Change detection data
-- Opening Marker --
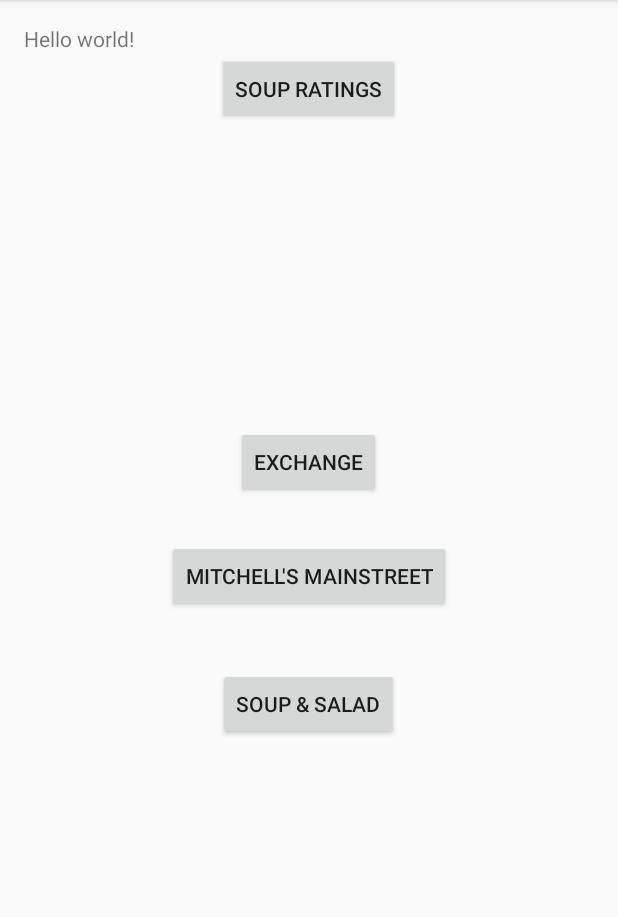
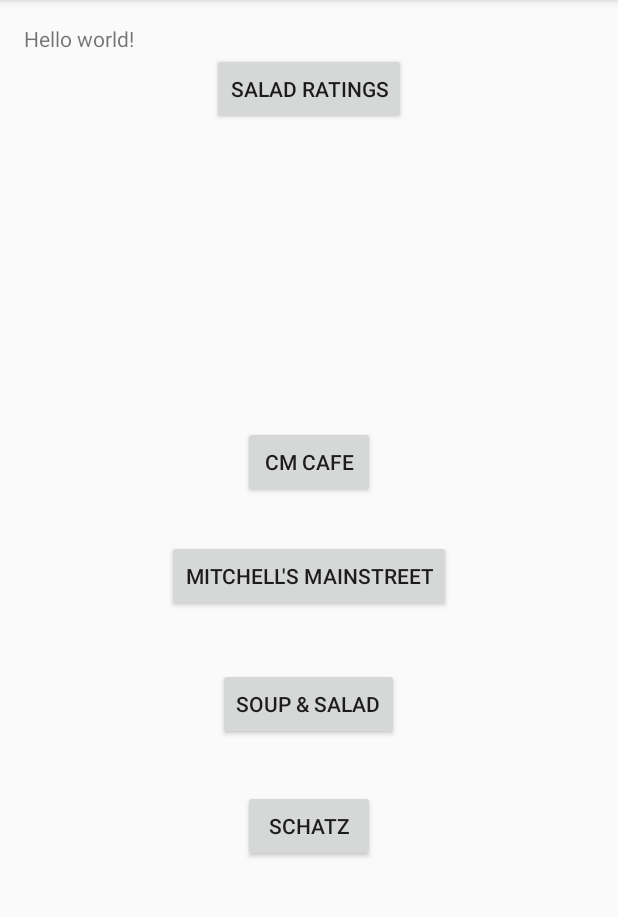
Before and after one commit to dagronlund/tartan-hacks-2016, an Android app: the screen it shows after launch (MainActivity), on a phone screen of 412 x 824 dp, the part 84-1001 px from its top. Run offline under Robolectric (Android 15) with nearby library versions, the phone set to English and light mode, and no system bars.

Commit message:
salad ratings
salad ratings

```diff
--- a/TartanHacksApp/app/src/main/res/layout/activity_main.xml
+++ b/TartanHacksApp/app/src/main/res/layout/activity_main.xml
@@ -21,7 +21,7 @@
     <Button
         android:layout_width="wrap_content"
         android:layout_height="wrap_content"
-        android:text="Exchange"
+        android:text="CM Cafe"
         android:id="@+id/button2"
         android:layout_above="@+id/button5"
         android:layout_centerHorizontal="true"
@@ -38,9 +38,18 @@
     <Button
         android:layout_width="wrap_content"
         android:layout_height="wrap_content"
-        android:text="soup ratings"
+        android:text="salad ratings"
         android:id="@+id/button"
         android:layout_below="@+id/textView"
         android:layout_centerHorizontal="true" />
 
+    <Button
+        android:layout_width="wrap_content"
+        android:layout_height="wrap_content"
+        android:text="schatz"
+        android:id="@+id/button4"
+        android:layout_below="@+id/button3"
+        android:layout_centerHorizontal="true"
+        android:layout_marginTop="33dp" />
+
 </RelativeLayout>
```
-- Closing Marker --
- Task prompt: Each record is to be restated word for word; no picture goes in.

- Result:
Before and after one commit to dagronlund/tartan-hacks-2016, an Android app: the screen it shows after launch (MainActivity), on a phone screen of 412 x 824 dp, the part 84-1001 px from its top. Run offline under Robolectric (Android 15) with nearby library versions, the phone set to English and light mode, and no system bars.

Commit message:
salad ratings
salad ratings

```diff
--- a/TartanHacksApp/app/src/main/res/layout/activity_main.xml
+++ b/TartanHacksApp/app/src/main/res/layout/activity_main.xml
@@ -21,7 +21,7 @@
     <Button
         android:layout_width="wrap_content"
         android:layout_height="wrap_content"
-        android:text="Exchange"
+        android:text="CM Cafe"
         android:id="@+id/button2"
         android:layout_above="@+id/button5"
         android:layout_centerHorizontal="true"
@@ -38,9 +38,18 @@
     <Button
         android:layout_width="wrap_content"
         android:layout_height="wrap_content"
-        android:text="soup ratings"
+        android:text="salad ratings"
         android:id="@+id/button"
         android:layout_below="@+id/textView"
         android:layout_centerHorizontal="true" />
 
+    <Button
+        android:layout_width="wrap_content"
+        android:layout_height="wrap_content"
+        android:text="schatz"
+        android:id="@+id/button4"
+        android:layout_below="@+id/button3"
+        android:layout_centerHorizontal="true"
+        android:layout_marginTop="33dp" />
+
 </RelativeLayout>
```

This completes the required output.